The STEM Program allows foreign graduates in Sciences, Technology, Engineering or Mathematics to obtain longer periods of post-graduate work authorisation if they go to work for employers who participate in the government’s E-Verify program. The original STEM program allows for an additional 17 months of employment authorisation. The Administration is expected to publish proposed rules in the spring that would:
- increase the number of years that STEM graduates can remain in the US under post-completion optional practical training (OPT) — this would be for students on F-1 visas earning degrees at US universities in STEM fields, and
- allow individuals whose first college degree is in STEM, but whose second degree is not (such as MBAs with undergraduate engineering degrees), to also qualify for STEM OPT

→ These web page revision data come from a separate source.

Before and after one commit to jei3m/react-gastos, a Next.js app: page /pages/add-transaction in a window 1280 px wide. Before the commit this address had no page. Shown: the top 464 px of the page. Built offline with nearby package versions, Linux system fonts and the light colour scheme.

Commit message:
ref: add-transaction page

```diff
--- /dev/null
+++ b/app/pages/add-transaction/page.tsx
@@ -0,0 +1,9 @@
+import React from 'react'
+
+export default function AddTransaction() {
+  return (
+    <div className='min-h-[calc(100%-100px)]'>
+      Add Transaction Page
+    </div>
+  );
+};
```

The Department of Homeland Security expects to publish a final rule shortly regarding work authorisation for the spouses of H-1B workers being sponsored for green cards. This would allow certain spouses of individuals with H-1B work authorisation to obtain work authorisation cards that are not restricted (i.e. they can apply for jobs anywhere). As the permanent residence process can take four to ten years for some sponsored foreign workers, this would be a significant benefit for their spouses, who otherwise would need to obtain their own H-1B visas, or would have to wait until the end of the process to seek employment in the US.
Senate Bill would raise H-1B cap

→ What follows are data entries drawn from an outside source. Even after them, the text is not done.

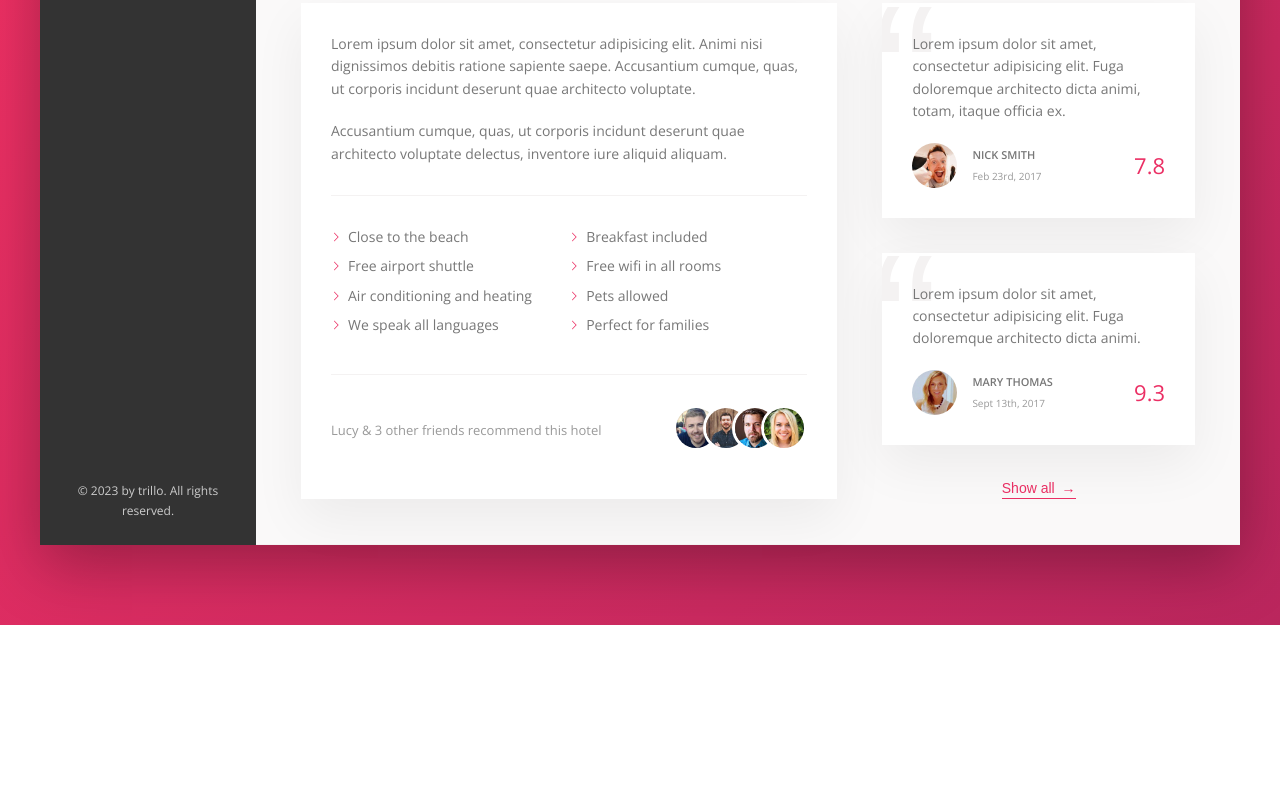
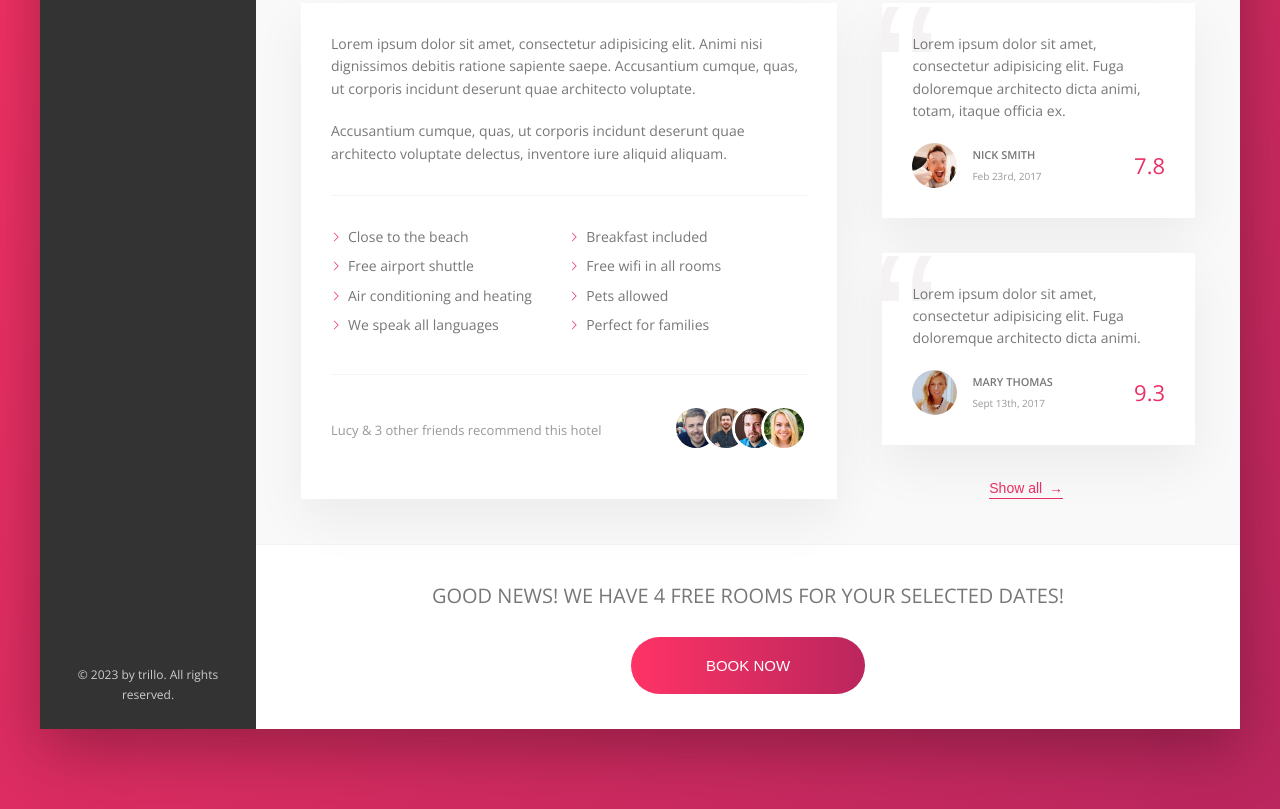
Before and after one commit to Krenbot/trillo, a website: page index.html in a window 1280 px wide. Shown: the part 644-1453 px from the top of the page. Before the commit the page ends 1269 px from the top, so only its background shows below. Drawn offline with nearby package versions, Linux system fonts and the light colour scheme.

Commit message:
finish call to action section, apply section button stylings

```diff
--- a/index.html
+++ b/index.html
@@ -200,8 +200,16 @@
                         <button class="btn-inline">Show all <span>&rarr;</span></button>
                     </div>
 
+                </div>
+                <div class="cta">
+                    <h2 class="cta__book-now">Good news! We have 4 free rooms for your selected dates!</h2>
+                    <button class="btn">
+                        <span class="btn__visible">Book now</span>
+                        <span class="btn__invisible">Only 4 rooms left</span>
+                    </button>
+                </div>
 
-                </div>
+
             </main>
         </div>
     </div>
--- a/sass/_components.scss
+++ b/sass/_components.scss
@@ -255,6 +255,7 @@
     background-color: transparent;
     cursor: pointer;
     transition: all .2s;
+    margin-right: 25px;
 
     & span {
         margin-left: 3px;
@@ -357,8 +358,6 @@
     }
 }
 
-/////////////////
-//Reviews
 .review {
     background-color: white;
     box-shadow: var(--shadow-light);
@@ -420,3 +419,64 @@
     }
 
 }
+
+.cta {
+    padding: 3.5rem 0;
+    text-align: center;
+
+    &__book-now {
+        text-transform: uppercase;
+        font-size: 2rem;
+        font-weight: 300;
+        margin-bottom: 2.5rem;
+    }
+}
+
+.btn {
+    font-size: 1.5rem;
+    font-weight: 300;
+    text-transform: uppercase;
+    border: none;
+    border-radius: 100px;
+    background-image: linear-gradient(to right, var(--color-primary-light), var(--color-primary-dark));
+    color: white;
+    position: relative;
+    overflow: hidden;
+    cursor: pointer;
+
+    &>* {
+        display: inline-block;
+        height: 100%;
+        width: 100%;
+        transition: all .2s;
+    }
+
+    &__visible {
+        padding: 2rem 7.5rem;
+    }
+
+    &__invisible {
+        position: absolute;
+        padding: 2rem 0;
+        left: 0;
+        top: -100%;
+    }
+
+    &:hover {
+        background-image: linear-gradient(to left, var(--color-primary-light), var(--color-primary-dark));
+    }
+
+    &:hover &__visible {
+        transform: translateY(100%);
+    }
+
+    &:hover &__invisible {
+        top: 0;
+    }
+
+    &:focus {
+        outline: none;
+        animation: pulsate 1s infinite;
+    }
+
+}
```
Also changed, not shown: sass/main.css, 1 other file.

A new bipartisan Senate Bill, the Immigration Innovation (I-Squared) Act, would initially raise the H-1B cap from 65,000 visas per year to 115,000. Thereafter, the cap would be adjusted according to demand, to a maximum of195,000 visas and a minimum of 115,000.
PERM Regulations to be revised
PERM Labour Certification is the way employers will typically sponsor a foreign worker for permanent residence. It is done through the Department of Labour and has not been updated for approximately ten years. The President’s executive action calls for the Department to streamline the PERM process and, perhaps, to allow it to work through a significant backlog of cases and reduce the processing time to less than six months.
Clarification of specialised knowledge for L-1B visa program
Under the L-1B Visa Program, multi-national employers may transfer workers to the US if they have “specialised knowledge” needed in the US. USCIS has long taken a narrow, and sometimes inconsistent, view of what constitutes “specialised knowledge”, making it difficult for employers to use this category. However, two developments in 2014 could change this.
A federal appeals court in Washington DC rejected the USCIS’s determination that L-1B “specialised knowledge” cannot be “inherent knowledge a person gains as a result of his or her upbringing, family and community traditions, and overall assimilation to one’s native culture necessarily falls into the realm of general knowledge.” The ruling could broaden the range of professionals eligible for these visas. In addition, in response to the President’s executive action, USCIS has stated that it will issue clear, consolidated guidance on the meaning of “specialised knowledge.”
Promoting research, development and entrepreneurs
Policy guidance will be issued allowing “researchers, inventors and founders” to qualify for National Interest Waivers (“NIW”) under the Employment-Based Second Preference category. The goal is to expand the use of the category for foreign nationals whose work will benefit the US. In addition, USCIS will develop a program to permit such individuals to enter the US temporarily to pursue these activities prior to obtaining the NIW.
Inter-agency cooperation on worksite enforcement
US Immigration and Customs Enforcement’s coordination with the Department of Labour regarding worksite enforcement will be strengthened. Better cooperationamong ICE worksite enforcement, Department of Justice (Office of Special Counsel), the National Labour Relations Board, and the Equal Employment Opportunity Commission will also be addressed. Increased coordination and cooperation is expected to lead to more workplace nvestigations.
John L. Sander is a Shareholder in the New York office of Jackson Lewis P.C.